21 February: In the UK, MI6 has announced that it is reducing the minimum age requirement for joining from 21 to 18. It is hoped that this will attract younger people who are more familiar with modern technology. Alex Younger, the current ‘C’, used the term “live” technology during a tour of the Vauxhall Cross headquarters by thirty teenagers. Younger described the tour as an attempt to dispel the image of MI6 as somewhere for Oxbridge graduates only.
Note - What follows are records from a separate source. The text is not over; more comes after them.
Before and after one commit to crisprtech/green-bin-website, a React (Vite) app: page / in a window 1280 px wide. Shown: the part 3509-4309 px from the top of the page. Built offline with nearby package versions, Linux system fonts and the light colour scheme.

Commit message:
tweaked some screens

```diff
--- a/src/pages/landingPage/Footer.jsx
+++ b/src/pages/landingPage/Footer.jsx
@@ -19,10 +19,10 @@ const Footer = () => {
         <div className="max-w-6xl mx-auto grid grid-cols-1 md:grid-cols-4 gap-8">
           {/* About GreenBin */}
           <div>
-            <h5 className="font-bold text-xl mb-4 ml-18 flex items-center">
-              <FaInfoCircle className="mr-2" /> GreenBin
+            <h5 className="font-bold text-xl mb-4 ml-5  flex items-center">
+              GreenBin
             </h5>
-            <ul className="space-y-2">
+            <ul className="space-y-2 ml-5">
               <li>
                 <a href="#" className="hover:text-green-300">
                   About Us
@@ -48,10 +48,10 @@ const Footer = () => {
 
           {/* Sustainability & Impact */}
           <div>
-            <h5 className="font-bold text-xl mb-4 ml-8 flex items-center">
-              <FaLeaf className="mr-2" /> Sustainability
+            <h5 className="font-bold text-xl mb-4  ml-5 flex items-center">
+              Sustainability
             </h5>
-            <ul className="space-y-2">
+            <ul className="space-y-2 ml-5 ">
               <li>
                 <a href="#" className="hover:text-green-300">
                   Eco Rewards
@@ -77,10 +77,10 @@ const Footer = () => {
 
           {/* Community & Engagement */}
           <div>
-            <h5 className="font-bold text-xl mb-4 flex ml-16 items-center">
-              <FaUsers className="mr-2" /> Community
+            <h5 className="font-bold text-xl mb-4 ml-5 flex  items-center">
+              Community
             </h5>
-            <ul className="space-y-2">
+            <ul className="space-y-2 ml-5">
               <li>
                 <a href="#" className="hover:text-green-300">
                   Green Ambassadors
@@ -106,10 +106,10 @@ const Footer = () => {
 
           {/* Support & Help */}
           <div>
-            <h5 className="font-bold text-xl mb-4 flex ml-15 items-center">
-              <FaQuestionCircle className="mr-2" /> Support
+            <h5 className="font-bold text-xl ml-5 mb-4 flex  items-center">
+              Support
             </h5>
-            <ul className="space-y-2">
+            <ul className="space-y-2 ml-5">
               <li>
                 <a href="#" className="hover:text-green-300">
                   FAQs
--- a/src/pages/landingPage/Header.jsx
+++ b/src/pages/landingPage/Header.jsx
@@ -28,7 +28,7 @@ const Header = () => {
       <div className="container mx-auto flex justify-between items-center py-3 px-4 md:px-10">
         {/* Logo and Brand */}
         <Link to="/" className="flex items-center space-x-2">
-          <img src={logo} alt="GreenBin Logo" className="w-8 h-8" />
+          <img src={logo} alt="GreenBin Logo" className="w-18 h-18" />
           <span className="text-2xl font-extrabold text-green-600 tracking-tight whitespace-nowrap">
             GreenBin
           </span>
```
He was being a little disingenuous. As one of our recent articles indicated, the leadership of the service is likely to continue as white, upper class fiefdom for some time to come. Of course, workers from poorer or ethnically diverse backgrounds will be welcomed, but they should not expect to rise to the higher ranks. This has led to a higher than average churn rate amongst new recruits. Once the James Bond image has worn off and reality sets in, too many people are deciding not to stay. One of the problems with a closed organisation is that nepotism and incestuous promotion practices tend to go on for much longer than they would in a normal employment. This problem is also responsible, at least in part, for the service’s poor performance in recent years.
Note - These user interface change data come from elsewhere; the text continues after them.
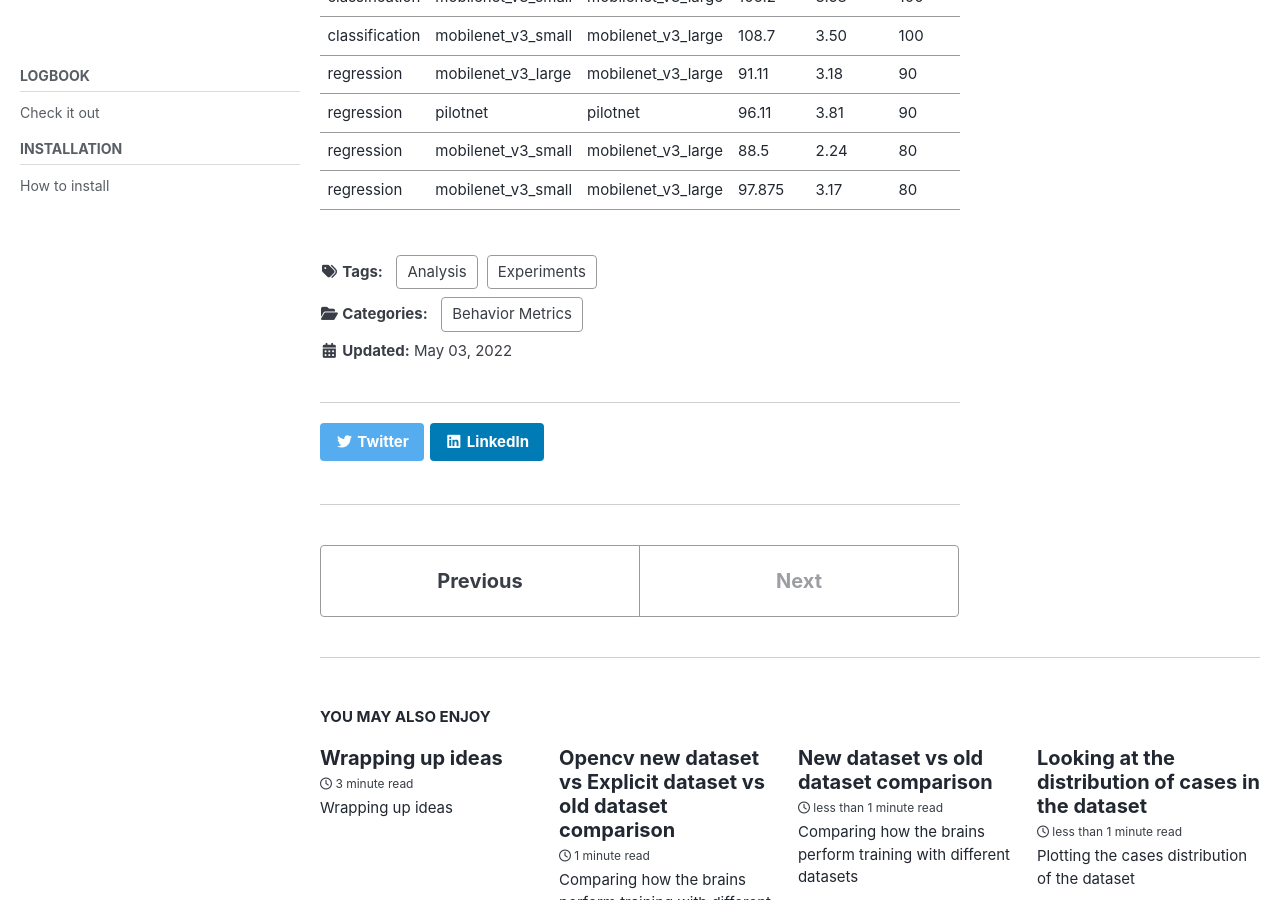
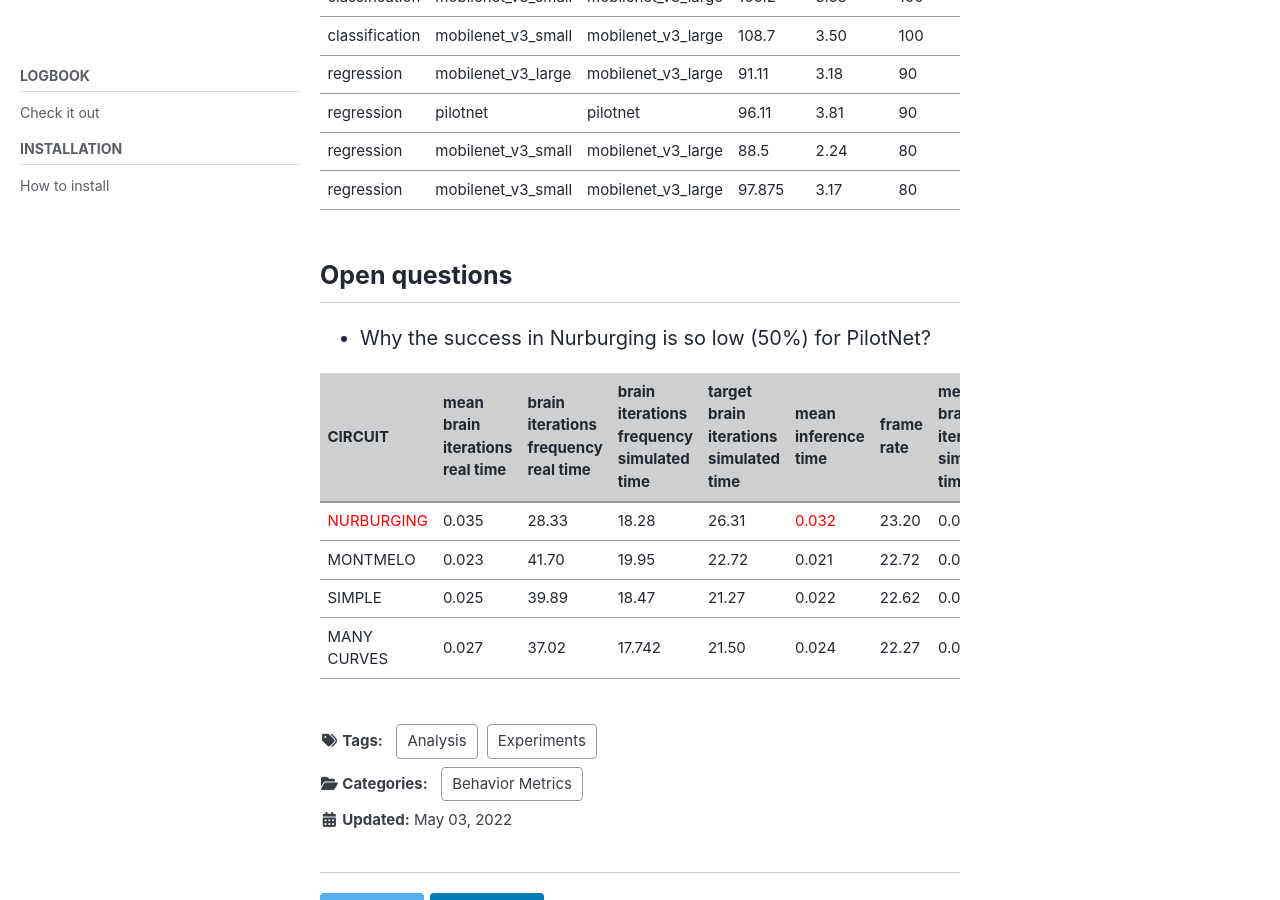
Before and after one commit to RoboticsLabURJC/2019-phd-sergio-paniego, a Jekyll site: the page built from docs/_posts/2022-05-03-analyzing-experiments-classification-regression.md, in a window 1280 px wide and 900 px high, scrolled down 1780 px. Built offline with Jekyll 4.4.1, drawn with Linux system fonts in a browser that asks for light colours; cached includes are drawn as plain includes; nearby versions of some CDN libraries; some of the changed text lies outside the part shown.

Commit message:
updated blog post

```diff
--- a/docs/_posts/2022-05-03-analyzing-experiments-classification-regression.md
+++ b/docs/_posts/2022-05-03-analyzing-experiments-classification-regression.md
@@ -25,29 +25,29 @@ Experiments conduced using Montmeló circuit with different classification and r
 As we can see on the following table, the more time the brain spends on inferencing, the lower the success ratio.
 
 | Mean inference time | brain_iterations_frequency_simulated_time | Success ratio |
-|--|---|---|
-| 0.1102177578 | 8.489471774 | 0 |
-| 0.1097273208 | 9.087081608 | 0 |
-| 0.1089397428 | 8.826833574 | 0 |
-| 0.108384775 | 8.611706416 | 0 |
-| 0.08469425758 | 10.39180166 | 0 |
-| 0.08176505948 | 11.83541062 | 0 |
-| 0.06180069967 | 18.54519817 | 0 |
-| 0.05832424202 | 16.10134917 | 40 |
-| 0.05663843244 | 16.91381077 | 10 |
-| 0.05654587854 | 16.74553374 | 10 |
-| 0.05617845177 | 17.19212514 | 30 |
-| 0.05601816702 | 17.0677267 | 40 |
-| 0.05587896598 | 16.54422074 | 100 |
-| 0.05159521093 | 17.27328385 | 90 |
-| 0.05100311045 | 17.98406404 | 40 |
-| 0.04423760964 | 18.3121465 | 80 |
-| 0.04390220998 | 18.23390419 | 100 |
-| 0.03166032962 | 18.57335699 | 70 |
-| 0.03142367519 | 18.17389982 | 80 |
-| 0.02815542527 | 17.7724807 | 30 |
-| 0.02796182987 | 18.45898923 | 30 |
-| 0.02129336391 | 19.6270721 |90 |
+|---------------------|---|---|
+| 0.1102177578        | 8.489471774 | 0 |
+| 0.1097273208        | 9.087081608 | 0 |
+| 0.1089397428        | 8.826833574 | 0 |
+| 0.108384775         | 8.611706416 | 0 |
+| 0.08469425758       | 10.39180166 | 0 |
+| 0.08176505948       | 11.83541062 | 0 |
+| 0.06180069967       | 18.54519817 | 0 |
+| 0.05832424202       | 16.10134917 | 40 |
+| 0.05663843244       | 16.91381077 | 10 |
+| 0.05654587854       | 16.74553374 | 10 |
+| 0.05617845177       | 17.19212514 | 30 |
+| 0.05601816702       | 17.0677267 | 40 |
+| 0.05587896598       | 16.54422074 | 100 |
+| 0.05159521093       | 17.27328385 | 90 |
+| 0.05100311045       | 17.98406404 | 40 |
+| 0.04423760964       | 18.3121465 | 80 |
+| 0.04390220998       | 18.23390419 | 100 |
+| 0.03166032962       | 18.57335699 | 70 |
+| 0.03142367519       | 18.17389982 | 80 |
+| 0.02815542527       | 17.7724807 | 30 |
+| 0.02796182987       | 18.45898923 | 30 |
+| 0.02129336391       | 19.6270721 |90 |
 
 
 # Classification vs regression
@@ -58,10 +58,23 @@ As we can see on the following table, the more time the brain spends on inferenc
 * Regression is actually better than classification!
 
 | Mode | net | net| Lap seconds | Mean Position deviation |  Success ratio |
-|--|---|---|---|---|
+|---|---|---|---|---|---|
 | classification | mobilenet_v3_small |	mobilenet_v3_large | 106.2 | 3.58 | 100 |
 | classification | mobilenet_v3_small |	mobilenet_v3_large | 108.7 | 3.50 | 100 |
 | regression | mobilenet_v3_large | mobilenet_v3_large | 91.11 | 3.18 | 90 |
 | regression | pilotnet | pilotnet  | 96.11| 3.81 | 90 |
 | regression | mobilenet_v3_small | mobilenet_v3_large | 88.5 | 2.24 | 80 |
 | regression | mobilenet_v3_small | mobilenet_v3_large | 97.875 | 3.17 | 80 |
+
+
+## Open questions
+
+* Why the success in Nurburging is so low (50%) for PilotNet?
+
+
+| CIRCUIT | mean brain iterations real time  | brain iterations frequency real time | brain iterations frequency simulated time | target brain iterations simulated time | mean inference time | frame rate | mean brain iterations simulated time | real time factor | success ratio |
+|---|---|---|---|---|---|---|---|---|---|
+| <span style="color:red">NURBURGING</span> | 0.035 | 28.33  | 18.28 | 26.31 | <span style="color:red">0.032</span> | 23.20 | 0.0546 | <span style="color:red">0.76</span> | <span style="color:red">50</span>|
+| MONTMELO | 0.023 | 41.70  | 19.95 | 22.72 | 0.021 | 22.72 | 0.0501 | 0.87 | 90 |
+| SIMPLE | 0.025 | 39.89  | 18.47 | 21.27 | 0.022 | 22.62 | 0.0541 | 0.938 | 100 |
+| MANY CURVES | 0.027 | 37.02  | 17.742 | 21.50 | 0.024 | 22.27 | 0.05636 | 0.93 | 70 |
```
And MI6 does badly need younger, more technically capable recruits. When Younger referred to “live” technology he meant that modern electronic developments such as the internet and facial recognition technology have made it increasingly difficult to maintain conventional cover stories and for officers to operate abroad. Where technologically skilled recruits are available in the UK, they tend to be attracted to GCHQ and its offshoots which are at the cutting edge or MI5 which does not have the same burden of continual foreign service. It is a problem that MI6 is finding increasing difficulty in solving. It will take more than publicity tours, but MI6 seems to lack a coherent plan to tackle the issue.